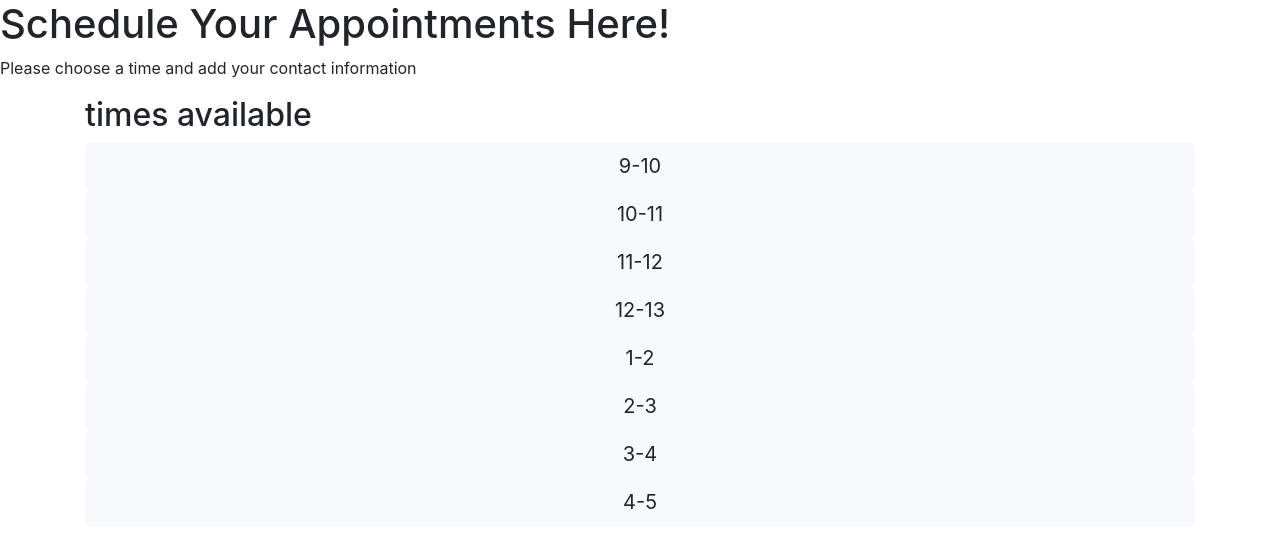
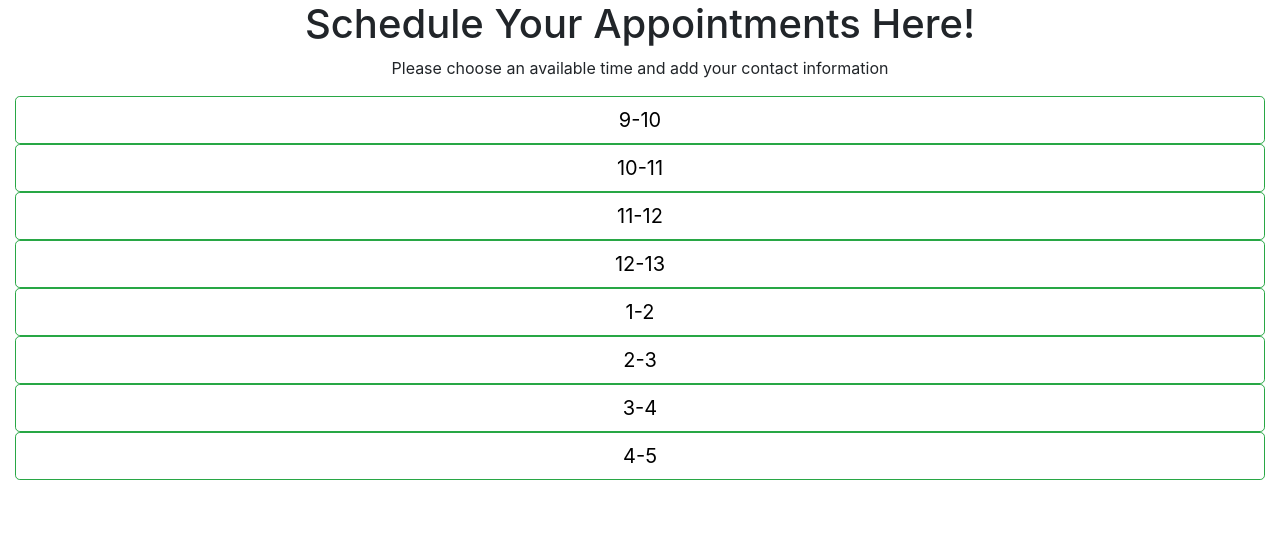
Before and after one commit to julesscheil/Appointment-Scheduling, a React (Create React App) app: page / in a window 1280 px wide. Shown: the top 548 px of the page. Built offline with nearby package versions, Linux system fonts and the light colour scheme.

Commit message:
styled page and added validation of form

```diff
--- a/src/components/Header.js
+++ b/src/components/Header.js
@@ -5,9 +5,11 @@ import React from 'react';
 // This will serve as the JSX inserted in the header
 function Header() {
 return (
-    <div className="Container">
-        <h1>Schedule Your Appointments Here! </h1>
-        <p>Please choose a time and add your contact information</p>
+    <div className="container-fluid">
+        <div className="text-center">
+            <h1>Schedule Your Appointments Here! </h1>
+            <p>Please choose an available time and add your contact information</p>
+        </div>
     </div>
 )
 
--- a/src/components/Timeslots.js
+++ b/src/components/Timeslots.js
@@ -36,10 +36,20 @@ const handleSubmit=e=> {
   for (const value of hours) {
     hourCards.push(
       <div>
-        <Button id="selected" variant="light" size="lg" block onClick={handleShowModal}>
+        <Button id="selected" variant="outline-success" style={{color:"black"}} size="lg" block onClick={handleShowModal}>
           {value}-{value + 1}
         </Button>
-        <Modal
+
+      </div>
+    );
+  }
+
+  return (
+    <div className="container-fluid">
+        {/* return hour data */}
+      {hourCards}
+      {/* modal form starts here */}
+      <Modal
           show={showModal}
           onHide={handleCloseModal}
           backdrop="static"
@@ -67,14 +77,6 @@ const handleSubmit=e=> {
 
           </Modal.Footer>
         </Modal>
-      </div>
-    );
-  }
-
-  return (
-    <div className="container">
-      <h2>times available</h2>
-      {hourCards}
     </div>
   );
 }
```
Also changed, not shown: src/components/Validate.js (added, +14 -0 lines).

....

• **WORK ORDER**
From the records above, pick out and copy each line holding the word "return".

• **PROBLEM SOLUTION**
 return (
+  return (
+        {/* return hour data */}
-  return (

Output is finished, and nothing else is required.